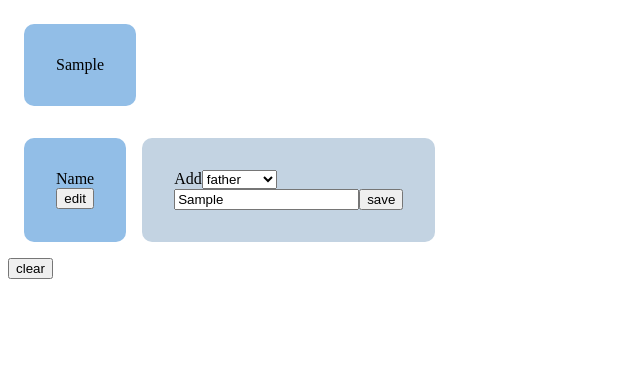
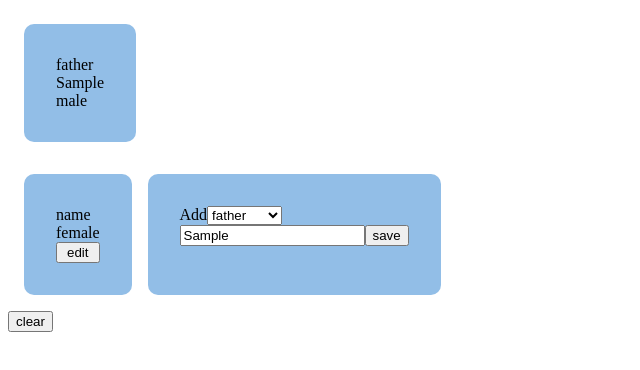
Before and after one commit to NiceSlice/ngx-family-tree, an Angular app: page / in a window 1280 px wide. Both pictures are taken after typing "Sample" into the empty fields and a click on the button "save". Shown: the top 370 px of the page, without its empty margins (0-640 px from the left). Built offline with nearby package versions, Linux system fonts and the light colour scheme.

Commit message:
display person role

```diff
--- a/src/app/app.component.ts
+++ b/src/app/app.component.ts
@@ -11,7 +11,7 @@ import { PersonTracking } from './services';
 export class AppComponent implements OnDestroy {
   title = 'ngx-family-tree';
 
-  public _people = [new PersonModel(0, 'Name', 'female')];
+  public _people = [new PersonModel(0, 'name', 'female')];
   private _countId = 1;
   private _selectedId = 0;
   public _selectedFamily = this._selectFamily();
--- a/src/app/components/Family/index.html
+++ b/src/app/components/Family/index.html
@@ -1,7 +1,7 @@
 <div class="family">
   <div class="person-row">
-    <ngx-person *ngFor="let father of family?.fathers" [person]="father"></ngx-person>
-    <ngx-person *ngFor="let mother of family?.mothers" [person]="mother"></ngx-person>
+    <ngx-person *ngFor="let father of family?.fathers" [person]="father" role="father"></ngx-person>
+    <ngx-person *ngFor="let mother of family?.mothers" [person]="mother" role="mother"></ngx-person>
   </div>
 
   <div class="person-row">
@@ -9,6 +9,6 @@
   </div>
 
   <div class="person-row">
-    <ngx-person *ngFor="let child of family?.children" [person]="child"></ngx-person>
+    <ngx-person *ngFor="let child of family?.children" [person]="child" role="child"></ngx-person>
   </div>
 </div>
--- a/src/app/components/Person/index.html
+++ b/src/app/components/Person/index.html
@@ -1,12 +1,18 @@
 <div class="person" (click)="_selectPerson()">
   <div *ngIf="!_editable" [ngClass]="!selected ? ['person-info', 'selectable'] : 'person-info'">
-    <div>{{ person?.name }}</div>
+    <span>{{ role }}</span>
+    <span>{{ person?.name }}</span>
+    <span>{{ person?.sex }}</span>
     <button *ngIf="selected" (click)="_editable = !_editable">edit</button>
   </div>
 
   <div *ngIf="_editable" class="person-info">
     <input #nameInput [value]="person?.name" />
-    <button (click)="_editable = !_editable; _changeInfo({ name: nameInput.value })">save</button>
+    <select #sexInput [value]="person?.sex">
+      <option>male</option>
+      <option>female</option>
+    </select>
+    <button (click)="_editable = !_editable; _changeInfo({ name: nameInput.value, sex: sexInput.value })">save</button>
   </div>
 
   <div *ngIf="selected" class="add-person">
--- a/src/app/components/Person/index.ts
+++ b/src/app/components/Person/index.ts
@@ -10,6 +10,8 @@ import { PersonTracking } from 'src/app/services';
 export class PersonComponent {
   @Input()
   public person?: PersonModel;
+  @Input()
+  public role?: string;
   @Input()
   public selected = false;
   public _editable = false;
--- a/src/app/components/Person/style.scss
+++ b/src/app/components/Person/style.scss
@@ -20,7 +20,7 @@
   }
 
   .add-person {
-    background-color: rgb(195, 211, 226);
+    background-color: rgb(146, 190, 231);
     padding: 2rem;
     border-radius: 10px;
   }
```
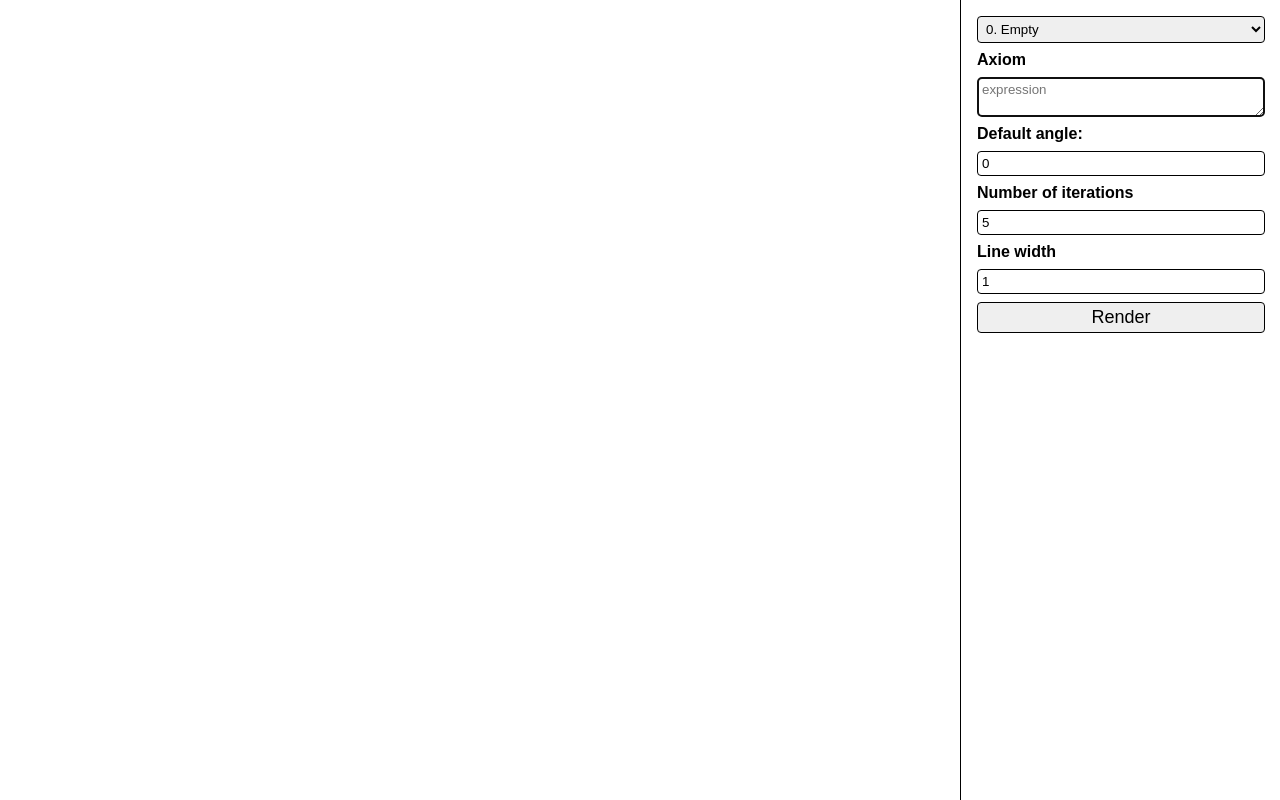
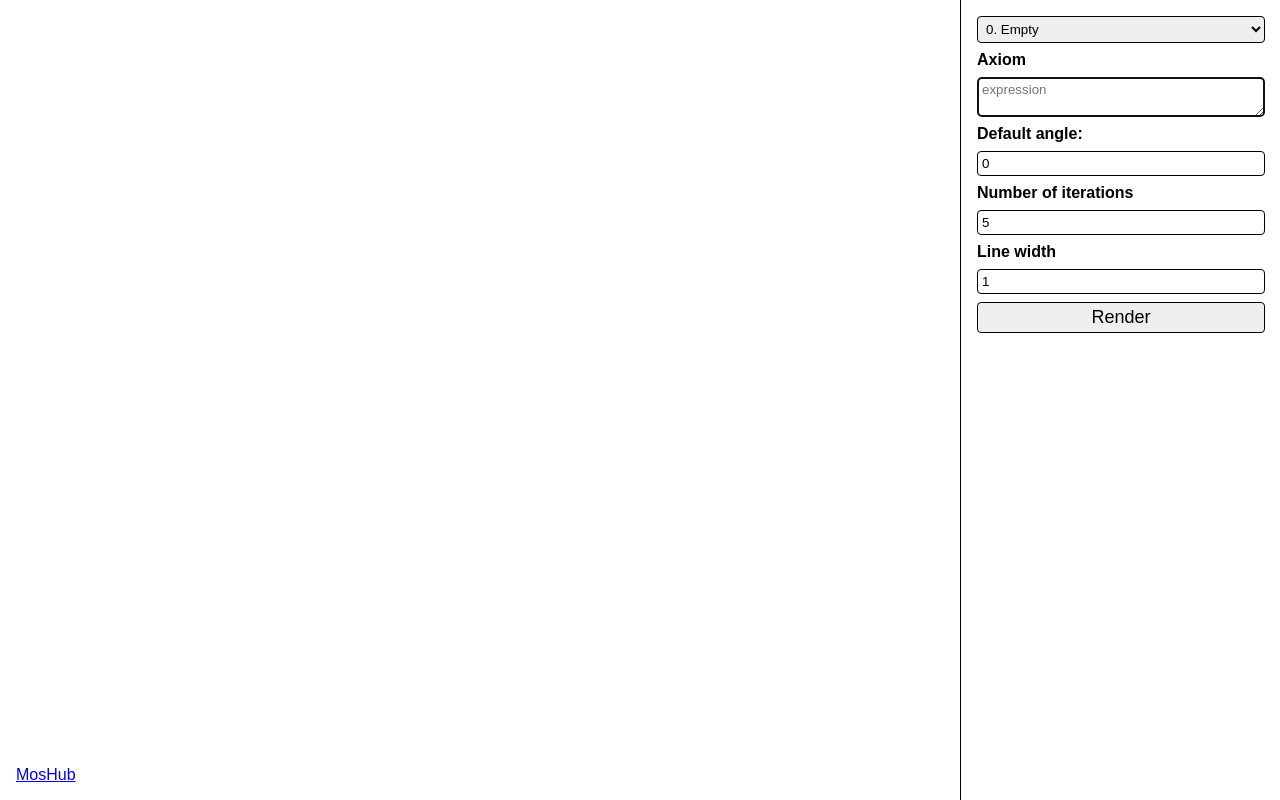
Before and after one commit to Maksim2498/l-system, a website built with webpack: page src/html/index.html in a window 1280 px wide. Built offline with nearby package versions, Linux system fonts and the light colour scheme.

Commit message:
Added repo link

```diff
--- a/src/css/index.css
+++ b/src/css/index.css
@@ -7,11 +7,12 @@
 
 html,
 body,
-body > * {
+main,
+main > * {
     height: 100%
 }
 
-body {
+main {
     overflow: hidden;
     display: flex
 }
@@ -84,3 +85,9 @@ button {
     padding: 1rem;
     width: 20rem
 }
+
+#repo {
+    position: absolute;
+    bottom: 1rem;
+    left: 1rem
+}
--- a/src/html/index.html
+++ b/src/html/index.html
@@ -5,6 +5,7 @@
         <title>L-System</title>
     </head>
     <body>
+        <main>
             <canvas id="main-canvas">
                 Canvas isn't supported by your browser
             </canvas>
@@ -58,5 +59,9 @@
 
                 <button id="render-button">Render</button>
             </div>
+        </main>
+        <footer>
+            <a href="https://hub.mos.ru/mmnotes/l-system" id="repo">MosHub</a>
+        </footer>
     </body>
 </html>
```
Lines whose indentation alone changed are shown as unchanged.
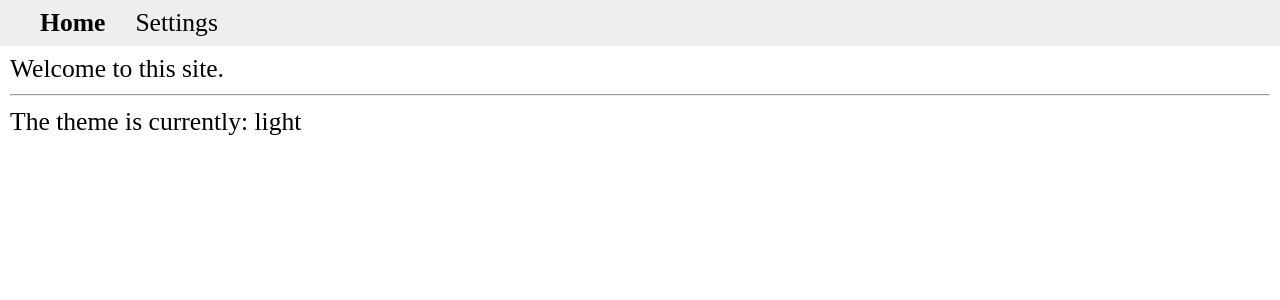
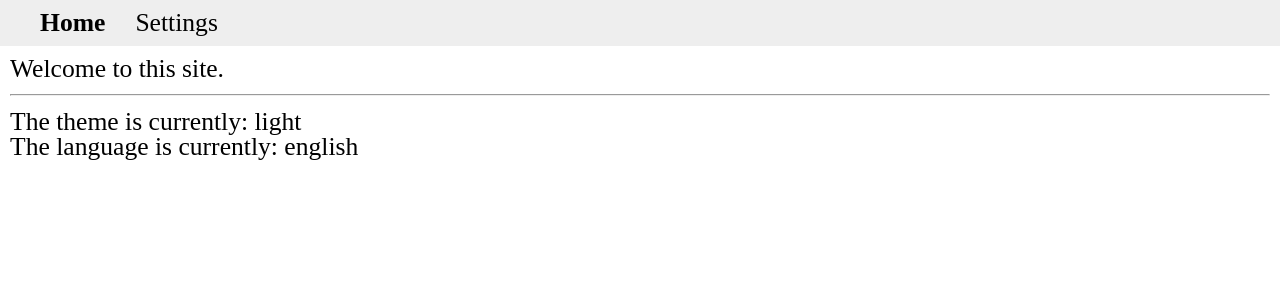
Before and after one commit to elis-11/school-server, a React (Create React App) app: page / in a window 1280 px wide. Shown: the top 300 px of the page. Built offline with nearby package versions, Linux system fonts and the light colour scheme.

Commit message:
const [language, setLanguage] = useState("english");

```diff
--- a/src/App.js
+++ b/src/App.js
@@ -1,4 +1,4 @@
-import {useState} from 'react'
+import { useState } from "react";
 import {
   BrowserRouter as Router,
   Switch,
@@ -6,15 +6,17 @@ import {
   NavLink,
 } from "react-router-dom";
 import "./App.scss";
-import { MainContext } from './mainContext';
+import { MainContext } from "./mainContext";
 import Settings from "./pages/Settings";
 import Home from "./pages/Home";
 
 function App() {
-  const [theme, setTheme] = useState('light')
+  const [theme, setTheme] = useState("light");
+  const [language, setLanguage] = useState("english");
+
   return (
     <div className="App">
-      <MainContext.Provider value={{theme, setTheme}} >
+      <MainContext.Provider value={{ theme, setTheme, language, setLanguage }}>
         <Router>
           <nav>
             <ul>
--- a/src/App.scss
+++ b/src/App.scss
@@ -25,7 +25,7 @@ body {
 			.row{
 				button{
 					margin-left: 10px;
-					font-size: 1rem;
+					font-size: 1.6rem;
 				}
 			}
 		}
--- a/src/pages/Home.js
+++ b/src/pages/Home.js
@@ -3,12 +3,13 @@ import { MainContext } from "../mainContext";
 
 
 const Home =()=>{
-  const { theme } = useContext(MainContext);
+  const { theme, language } = useContext(MainContext);
   return(
       <div className='page pageHome'>
         <p>Welcome to this site.</p>
         <hr />
         <p>The theme is currently: {theme}</p>
+        <p>The language is currently: {language}</p>
       </div>
   )
 }
```
Lines whose indentation alone changed are shown as unchanged.
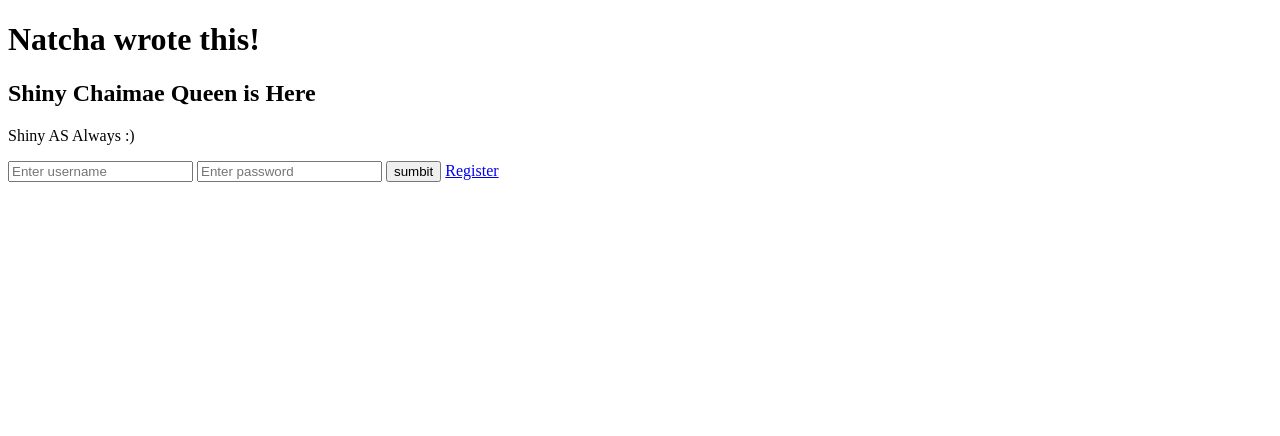
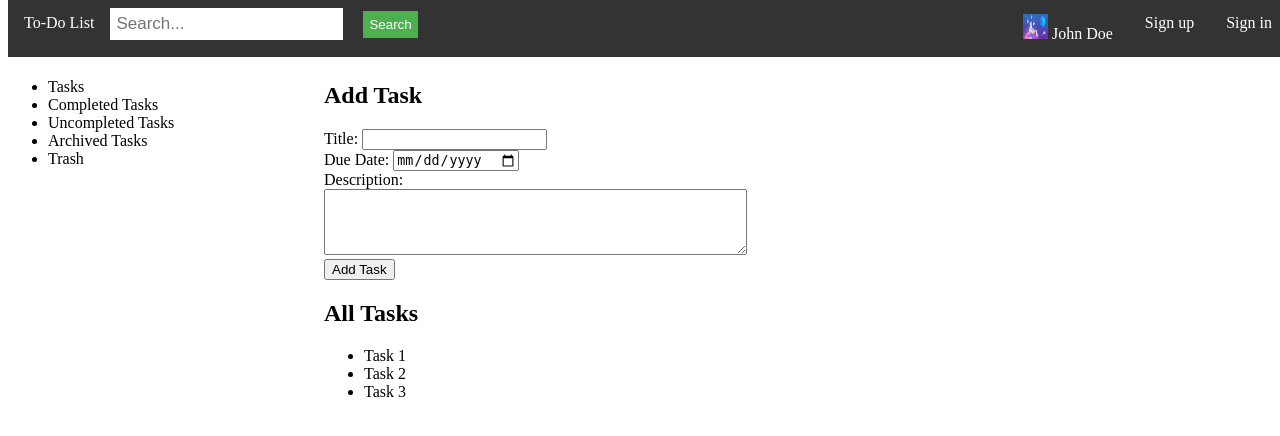
Before and after one commit to AwesomeNatchos/demo4, a PHP site: page / in a window 1280 px wide. Shown: the top 436 px of the page. Run offline with PHP 8.4, Linux system fonts and the light colour scheme.

Commit message:
The first draft

```diff
--- a/includes/aside.php
+++ b/includes/aside.php
@@ -0,0 +1,9 @@
+<aside style="width: 25%;">
+    <ul>
+        <li>Tasks</li>
+        <li>Completed Tasks</li>
+        <li>Uncompleted Tasks</li>
+        <li>Archived Tasks</li>
+        <li>Trash</li>
+    </ul>
+</aside>
--- a/includes/footer.php
+++ b/includes/footer.php
@@ -0,0 +1,3 @@
+  </body>
+
+  </html>
--- a/includes/head.php
+++ b/includes/head.php
@@ -0,0 +1,13 @@
+<!DOCTYPE html>
+<html lang="en">
+
+<head>
+    <meta charset="UTF-8" />
+    <meta http-equiv="X-UA-Compatible" content="IE=edge" />
+    <meta name="viewport" content="width=device-width, initial-scale=1.0" />
+    <title>To Do Project</title>
+    <link rel="icon" href="../pictures/todo_icon3.png">
+    <link rel="stylesheet" href="../styles/main.css">
+</head>
+
+<body>
--- a/includes/nav.php
+++ b/includes/nav.php
@@ -0,0 +1,22 @@
+<nav>
+    <a href="#">To-Do List</a>
+
+    <input type="text" placeholder="Search...">
+    <button>Search</button>
+    <div class="sign-in">
+        <a href="#">Sign in</a>
+    </div>
+    <div class="sign-up">
+        <a href="#">Sign up</a>
+    </div>
+    <div class="dropdown">
+        <a href="#">
+            <img src="../pictures/todo_icon.jpg" alt="Profile Picture" height="25" width="25">
+            John Doe
+        </a>
+        <div class="dropdown-content">
+            <a href="#">Profile</a>
+            <a href="#">Logout</a>
+        </div>
+    </div>
+</nav>
--- a/index.php
+++ b/index.php
@@ -1,25 +1,54 @@
-<!DOCTYPE html>
-<html lang="en">
-  <head>
-    <meta charset="UTF-8" />
-    <meta http-equiv="X-UA-Compatible" content="IE=edge" />
-    <meta name="viewport" content="width=device-width, initial-scale=1.0" />
-    <title>Document</title>
-  </head>
-  <body>
-    <h1>Natcha wrote this!</h1>
-    <h2>Shiny Chaimae Queen is Here</h2>
-    <p> Shiny AS Always :)</p>
-    <form action="" method="post">
-      <input type="text" name="username" placeholder="Enter username" />
-      <input
-        type="password"
-        name="password"
-        id="password"
-        placeholder="Enter password"
-      />
-      <button type="sumbmit" name="sumbit">sumbit</button>
-      <a href="https://www.youtube.com/">Register</a>
+<?php
+include 'includes/head.php';
+?>
+
+
+
+
+<?php
+include 'includes/nav.php';
+?>
+<br>
+<br>
+
+<br>
+
+
+
+
+<div style="display: flex; flex-direction: row;">
+
+
+  <?php
+  include 'includes/aside.php';
+  ?>
+
+  <div style="width: 75%;">
+    <h2>Add Task</h2>
+    <form>
+      <label for="title">Title:</label>
+      <input type="text" id="title" name="title" required><br>
+
+      <label for="due-date">Due Date:</label>
+      <input type="date" id="due-date" name="due-date" required><br>
+
+      <label for="description">Description:</label><br>
+      <textarea id="description" name="description" rows="4" cols="50"></textarea><br>
+
+      <input type="submit" value="Add Task">
     </form>
-  </body>
-</html>
+
+    <h2>All Tasks</h2>
+    <ul>
+      <li>Task 1</li>
+      <li>Task 2</li>
+      <li>Task 3</li>
+    </ul>
+  </div>
+</div>
+
+
+
+<?php
+include 'includes/footer.php';
+?>
--- /dev/null
+++ b/styles/main.css
@@ -0,0 +1,71 @@
+/* Navigation bar styles */
+nav {
+    background-color: #333;
+    overflow: hidden;
+    position: fixed;
+    top: 0;
+    width: 100%;
+}
+
+nav a {
+    float: left;
+    display: block;
+    color: white;
+    text-align: center;
+    padding: 14px 16px;
+    text-decoration: none;
+}
+
+nav input[type="text"] {
+    padding: 6px;
+    margin-top: 8px;
+    margin-right: 16px;
+    border: none;
+    font-size: 17px;
+}
+
+nav button {
+    background-color: #4CAF50;
+    color: white;
+    padding: 6px;
+    margin-top: 8px;
+    margin-right: 16px;
+    border: none;
+    cursor: pointer;
+}
+
+nav button:hover {
+    background-color: #45a049;
+}
+
+nav .sign-in,
+nav .sign-up {
+    float: right;
+}
+
+nav .dropdown {
+    position: relative;
+    display: inline-block;
+    float: right;
+}
+
+nav .dropdown-content {
+    display: none;
+    position: absolute;
+    z-index: 1;
+    background-color: #f9f9f9;
+    min-width: 160px;
+    box-shadow: 0px 8px 16px 0px rgba(0, 0, 0, 0.2);
+}
+
+nav .dropdown-content a {
+    color: black;
+    padding: 12px 16px;
+    text-decoration: none;
+    display: block;
+    text-align: right;
+}
+
+nav .dropdown:hover .dropdown-content {
+    display: block;
+}
--- a/to_do.txt
+++ b/to_do.txt
@@ -1,4 +1,4 @@
-A to do list
+A to do list project
 
 Resouces:
 https://keep.google.com/#home
```
Also changed, not shown: pictures/todo_icon.jpg (added), pictures/todo_icon1.jpg (added), pictures/todo_icon3.png (added).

* **PROBLEM TO SOLVE**:
Only the lines containing the string "display" are needed; pull them out of the records.

* **WRITTEN SOLUTION**:
display person role
     display: flex
+<div style="display: flex; flex-direction: row;">
+    display: block;
+    display: inline-block;
+    display: none;
+    display: block;
+    display: block;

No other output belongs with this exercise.